“I was with them for eight and a half hours,” she said. “It was an all-day thing. They want to make sure they do it well, and I appreciate that. They come in and they take apart your furniture. I have a huge sectional couch that they ended up taking apart so they could set the stage.”
Samantha said ESPN’s next goal is to create a larger feature. She said it could possibly turn into a 30- or even 60-minute feature because they have so much content. The production team filmed interviews that were not seen in the original feature, including ones with Barry Collier, director of athletics, and Emerson Kampen, who was a teammate of Andrew’s.
Samantha hopes the extended feature will focus more on the bone marrow registry, what Project 44 is trying to do, and how it is trying to grow.
“[The Project 44] goal is to change the process of donating bone marrow,” she said. “We want to change the norm so that when you turn 18 you join the registry.”
The feature was produced by Lauren Stowell. In a press release, she said the Smiths stand out because of how Samantha responded to what happened and what she is trying to create out of it.
“During Andrew’s treatment, he and Samantha learned more about the bone marrow transplant process, and that spurred them to want to champion that cause,” she said. “Even while he was alive and fighting, he was holding bone marrow drives at Butler.
“But what is most remarkable part of this story for me – through all of that grief and tragedy that Samantha went through, she was able to find something positive in that moment, and she held a bone marrow drive at her husband’s funeral.”
Through the process of filming the feature and looking back at past memories, Samantha went through a lot of emotions, some she hadn’t gone through in a while.
For the feature, ESPN requested momentos and letters she had of Andrew. Samantha said going through boxes of their stuff brought laughter and tears.
“That certainly was hard for me, digging through things I hadn’t looked at in years: old videos and letters and things like that,” she said. “Yes, there were certainly parts I was used to and had those typical talking points, but it definitely got to another level having to get photos and videos.”
Samantha found many things in one of the boxes in her basement that brought back memories as far back as high school. One set of things she found in particular stood out: 12 letters that Andrew wrote her for Christmas one year. He was already playing for Butler, and he was not around much for Christmas. So, he wrote her 12 letters that accompanied 12 gifts to replicate the 12 days of Christmas.

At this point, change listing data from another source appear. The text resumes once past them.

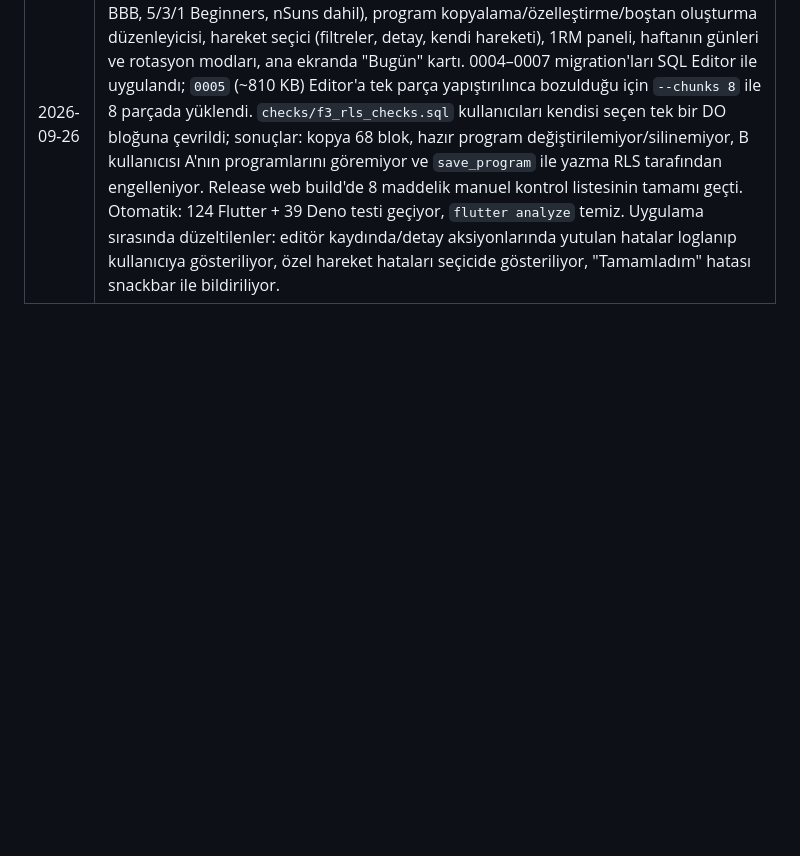
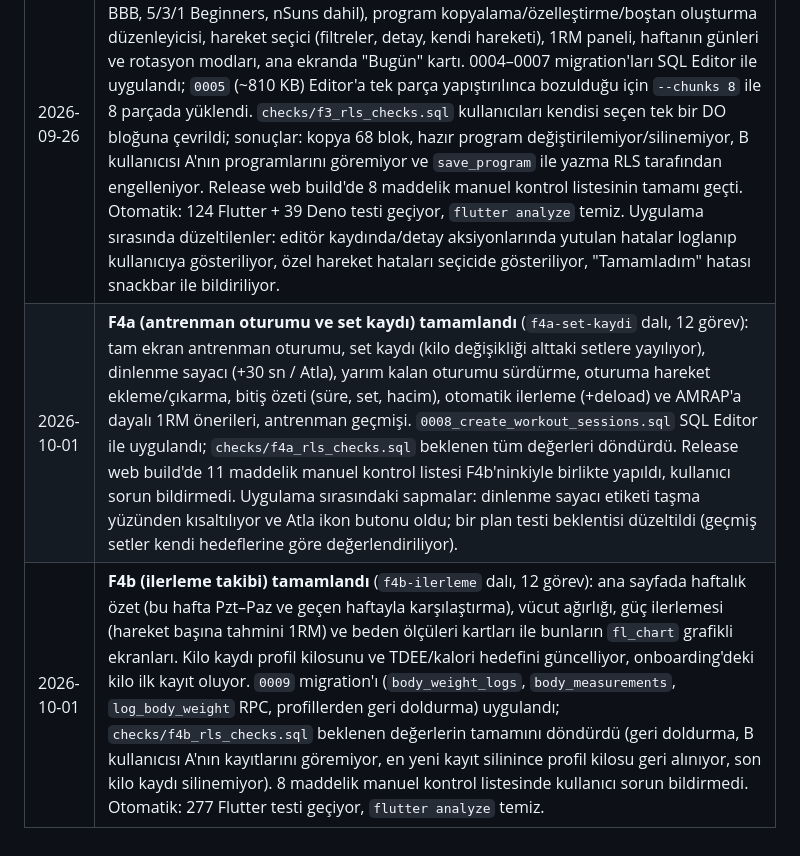
Before and after one commit to bulutlu2353-wq/spor-takip, a Markdown page: PLAN.md, the part around the change. Rendered like a GitHub page; blank space fills up the shorter version.

Commit message:
Document F4a and F4b verification
Co-Authored-By: Claude Opus 5.5 <noreply@anthropic.com>

```diff
--- a/PLAN.md
+++ b/PLAN.md
@@ -158,3 +158,5 @@ Bu yaklaşım hem doğruluğu artırıyor (LLM sayısal beslenme hesabı yapmak
 | 2026-09-24 | F2 canlıya alındı: Gemini/USDA secret'ları ayarlandı, `analyze-meal-photo` deploy edildi, 0002/0003 migration'ları SQL Editor ile uygulandı. Uçtan uca testte birim testlerinin yakalayamadığı 3 üretim hatası bulunup düzeltildi: (1) Edge Function'ın Storage indirmesi `apikey` header'ı olmadan yeni `sb_secret_` anahtarını service_role olarak tanıtamıyordu ("Bucket not found"); (2) `gemini-2.5-flash-lite` yeni kullanıcılara kapatılmıştı → `gemini-3.5-flash-lite`; (3) USDA `/food/{id}` yanıtı iç içe `nutrient.name`/`amount` formatındaydı, kod arama endpoint'inin düz formatını okuyordu → tüm makrolar 0 geliyordu (test fixture'ı gerçek formata çevrildi). Sessizce yutulan hatalar artık Edge Function loglarına yazılıyor. Mutlu yol (fotoğraf → tanıma → USDA makroları → kaydet → günlük toplamlar) web'de doğrulandı. |
 | 2026-09-25 | F2 uçtan uca manuel doğrulaması tamamlandı: `needs_review` ("Yiyecek ekle") ve çevrimdışı yükleme hatası akışları sorunsuz. İki hata bulunup düzeltildi: (1) EasyLocalization'da `startLocale` olmadığı için İngilizce tarayıcıda arayüz İngilizce açılıyordu → varsayılan Türkçe; (2) domates 0 kcal geliyordu: USDA araması besin değeri olmayan markalı bir kaydı seçiyordu ve Foundation kayıtlarında kalori yalnızca `Energy (Atwater ...)` adıyla bulunuyordu → arama POST ile markasız veri tiplerine (Foundation, SR Legacy, Survey (FNDDS)) sınırlandı, Atwater yedeği eklendi, tekil/çoğul eşleştirme eklendi ve Gemini sorguya çiğ/pişmiş bilgisini ekliyor ("tomato" artık "Tomato powder"a değil "Tomatoes, raw"a eşleşiyor). Domates yeniden test edildi, gerçekçi kalori geldi. **F2 kapandı; sıradaki faz F3.** |
 | 2026-09-26 | **F3 (antrenman programlama) tamamlandı** (`f3-programlama` dalı, 14 görev): 876 hareketlik kütüphane (free-exercise-db, sabit commit), 9 hazır program (yüzdelik 5/3/1 BBB, 5/3/1 Beginners, nSuns dahil), program kopyalama/özelleştirme/boştan oluşturma düzenleyicisi, hareket seçici (filtreler, detay, kendi hareketi), 1RM paneli, haftanın günleri ve rotasyon modları, ana ekranda "Bugün" kartı. 0004–0007 migration'ları SQL Editor ile uygulandı; `0005` (~810 KB) Editor'a tek parça yapıştırılınca bozulduğu için `--chunks 8` ile 8 parçada yüklendi. `checks/f3_rls_checks.sql` kullanıcıları kendisi seçen tek bir DO bloğuna çevrildi; sonuçlar: kopya 68 blok, hazır program değiştirilemiyor/silinemiyor, B kullanıcısı A'nın programlarını göremiyor ve `save_program` ile yazma RLS tarafından engelleniyor. Release web build'de 8 maddelik manuel kontrol listesinin tamamı geçti. Otomatik: 124 Flutter + 39 Deno testi geçiyor, `flutter analyze` temiz. Uygulama sırasında düzeltilenler: editör kaydında/detay aksiyonlarında yutulan hatalar loglanıp kullanıcıya gösteriliyor, özel hareket hataları seçicide gösteriliyor, "Tamamladım" hatası snackbar ile bildiriliyor. |
+| 2026-10-01 | **F4a (antrenman oturumu ve set kaydı) tamamlandı** (`f4a-set-kaydi` dalı, 12 görev): tam ekran antrenman oturumu, set kaydı (kilo değişikliği alttaki setlere yayılıyor), dinlenme sayacı (+30 sn / Atla), yarım kalan oturumu sürdürme, oturuma hareket ekleme/çıkarma, bitiş özeti (süre, set, hacim), otomatik ilerleme (+deload) ve AMRAP'a dayalı 1RM önerileri, antrenman geçmişi. `0008_create_workout_sessions.sql` SQL Editor ile uygulandı; `checks/f4a_rls_checks.sql` beklenen tüm değerleri döndürdü. Release web build'de 11 maddelik manuel kontrol listesi F4b'ninkiyle birlikte yapıldı, kullanıcı sorun bildirmedi. Uygulama sırasındaki sapmalar: dinlenme sayacı etiketi taşma yüzünden kısaltılıyor ve Atla ikon butonu oldu; bir plan testi beklentisi düzeltildi (geçmiş setler kendi hedeflerine göre değerlendiriliyor). |
+| 2026-10-01 | **F4b (ilerleme takibi) tamamlandı** (`f4b-ilerleme` dalı, 12 görev): ana sayfada haftalık özet (bu hafta Pzt–Paz ve geçen haftayla karşılaştırma), vücut ağırlığı, güç ilerlemesi (hareket başına tahmini 1RM) ve beden ölçüleri kartları ile bunların `fl_chart` grafikli ekranları. Kilo kaydı profil kilosunu ve TDEE/kalori hedefini güncelliyor, onboarding'deki kilo ilk kayıt oluyor. `0009` migration'ı (`body_weight_logs`, `body_measurements`, `log_body_weight` RPC, profillerden geri doldurma) uygulandı; `checks/f4b_rls_checks.sql` beklenen değerlerin tamamını döndürdü (geri doldurma, B kullanıcısı A'nın kayıtlarını göremiyor, en yeni kayıt silinince profil kilosu geri alınıyor, son kilo kaydı silinemiyor). 8 maddelik manuel kontrol listesinde kullanıcı sorun bildirmedi. Otomatik: 277 Flutter testi geçiyor, `flutter analyze` temiz. |
```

“Those were wonderful,” she said. “And some of the videos I forgot I had, so I was howling laughing but then simultaneously crying. There were definitely some really special things I had that were really good to see.”
Since it published, the video has gotten more than a million views online, and 3,500 people have joined the bone marrow registry since the feature aired.
ONE MILLION. One million views. One million expressions of support. One million hearts encouraging our own. One million opportunities for impact. One million.
And, more importantly, over 3,500 new potential donors have joined the bone marrow registry since Sunday. pic.twitter.com/RNi3NCSNxf
— Project 44 (@JoinProject44) March 27, 2018
In all, Samantha said she is grateful for the exposure, especially with Project 44 in mind. She knows that this feature can help the exposure of the non-profit organization, and she also knows Andrew’s legacy will live on because of this.
“It is so bittersweet, because I am so proud of him and I’m proud that he’s so honored and beloved and supported, but obviously it’s hard because I wish his jersey wasn’t in that case and I wish there wasn’t all of this,” she said. “While I’m so thankful for everything, I also wish this never happened.”
Follow Zach Horrall on Twitter: @ZHorrallBU